  • Marketplace cultures: This strand of research underlines how consumers ‘co-produce’ the markets in which they are active. Club culture provides a good example of this, with trends in fashion, music, venue branding, motivated not only by the entrepreneurs who run clubs but also by the clubbers who frequent them. Other good examples of marketplace cultures include sports events and live classical music (O’Sullivan, 2009).
  • Socio-historical patterning of consumption: This covers, for example, how consumers and consumption have been, and continue to be, represented in news reporting, films, fiction and other media. The history of department stores as a new ‘public/private’ space for women in the late nineteenth century is a good example, as is contemporary ‘chicklit’ such as Sophie Kinsella’s 2000 novel Confessions of a Shopaholic, subsequently successfully adapted for cinema and television. These representations affect how we view and approach the practice of shopping ourselves.
  • Consumers’ interpretative strategies: This stream looks at how customers interpret, internalise and occasionally subvert brands and marketing messages. This can be motivated by genuine enthusiasm for brands – for example consumer-generated videos on YouTube showing products being ‘unboxed’ – or consumers can adopt a more critical stance in the way they remix advertising, producing mock ads as a way of hitting back at big business.

Each of these streams of research has the potential to yield useful marketing insights. For example, seeing the purchase of a washing detergent within a culture of practices aimed at nurturing one’s family appears to have inspired Unilever to promote Persil detergent as a part of family life. Compare this approach to the tactics employed by its rival Procter and Gamble in support of its Ariel detergent brand. Ariel is, generally speaking, promoted on the rational grounds of how effective it is. Persil advertising tends to have a more emotional message.

Paying attention to consumers’ interpretive strategies can also give marketers clues about attitudes to and usage of their brands. It could be argued that the kind of customers who take the trouble to post ‘fan ads’ on YouTube are not typical of the market. But social media and online reviews now give customers the opportunity to interpret their experience of marketing on a massively public scale.

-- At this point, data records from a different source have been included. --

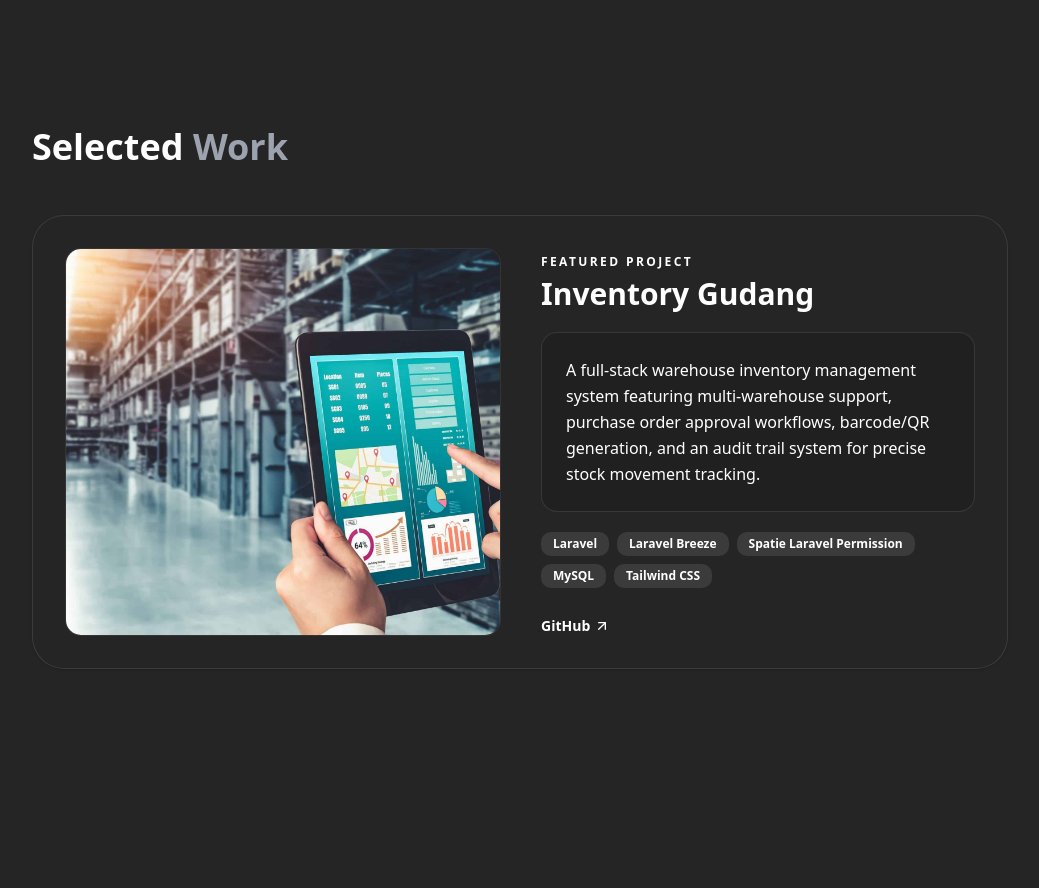
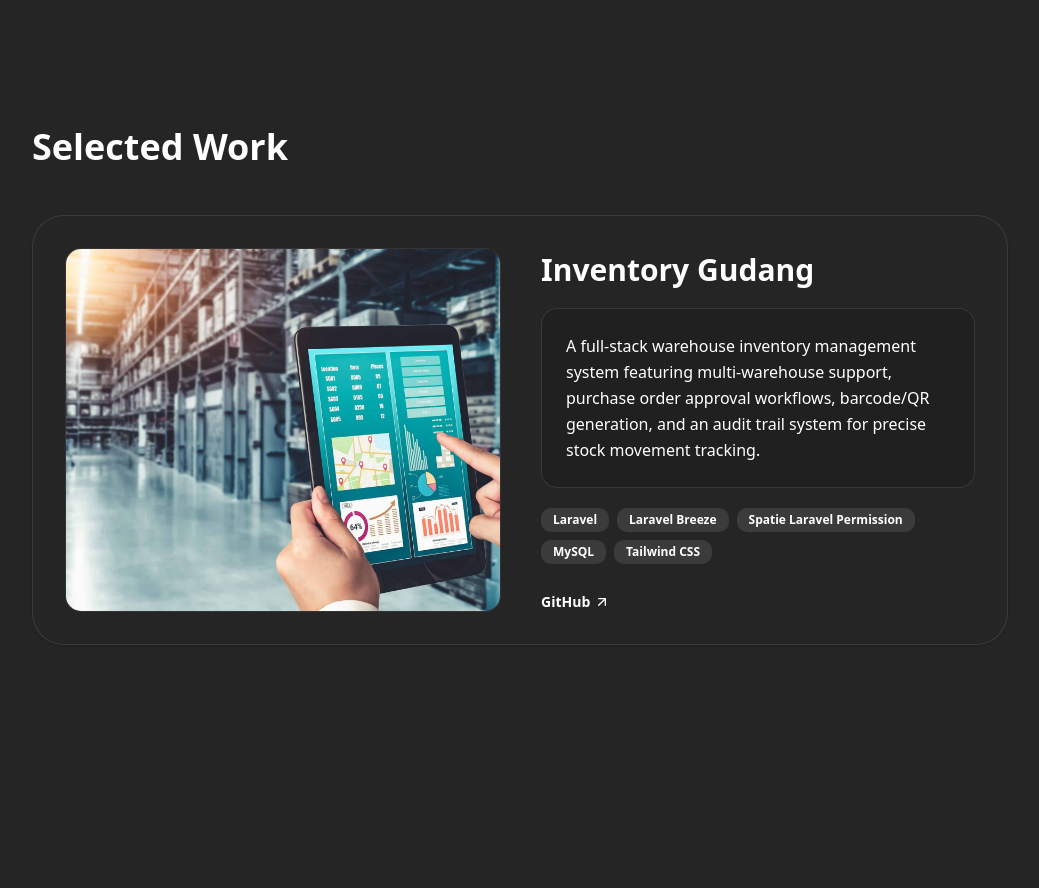
Before and after one commit to hastabdwn/portfolio, a Next.js app: page / in a window 1280 px wide. Shown: the part 1440-2328 px from the top of the page, without its empty margins (120-1159 px from the left). Built offline with nearby package versions, Linux system fonts and the light colour scheme.

Commit message:
Update header and remove 'Featured Project' label

```diff
--- a/app/components/FeaturedProjects.tsx
+++ b/app/components/FeaturedProjects.tsx
@@ -7,8 +7,7 @@ export default function FeaturedProjects() {
     <section className="py-20" id="projects">
       <div className="space-y-12">
         <h2 className="text-4xl font-bold">
-          Selected
-          <span className="text-muted-foreground"> Work</span>
+          Selected Work
         </h2>
         {projects.map((project: Project, index: number) => (
           <div
@@ -49,9 +48,6 @@ export default function FeaturedProjects() {
 
             <div className="flex-1 flex flex-col justify-center space-y-5">
               <div>
-                <span className="text-primary text-xs font-bold tracking-[0.2em] uppercase">
-                  Featured Project
-                </span>
                 <h4 className="text-3xl font-bold mt-1 text-foreground">
                   {project.title}
                 </h4>
```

User generated content (UGC) is not always so supportive of advertiser intentions, however. The North American activist group Adbusters uses the internet as a medium for subverting mainstream advertising. Try an online search using ‘Adbusters’ as your search term to sample their work.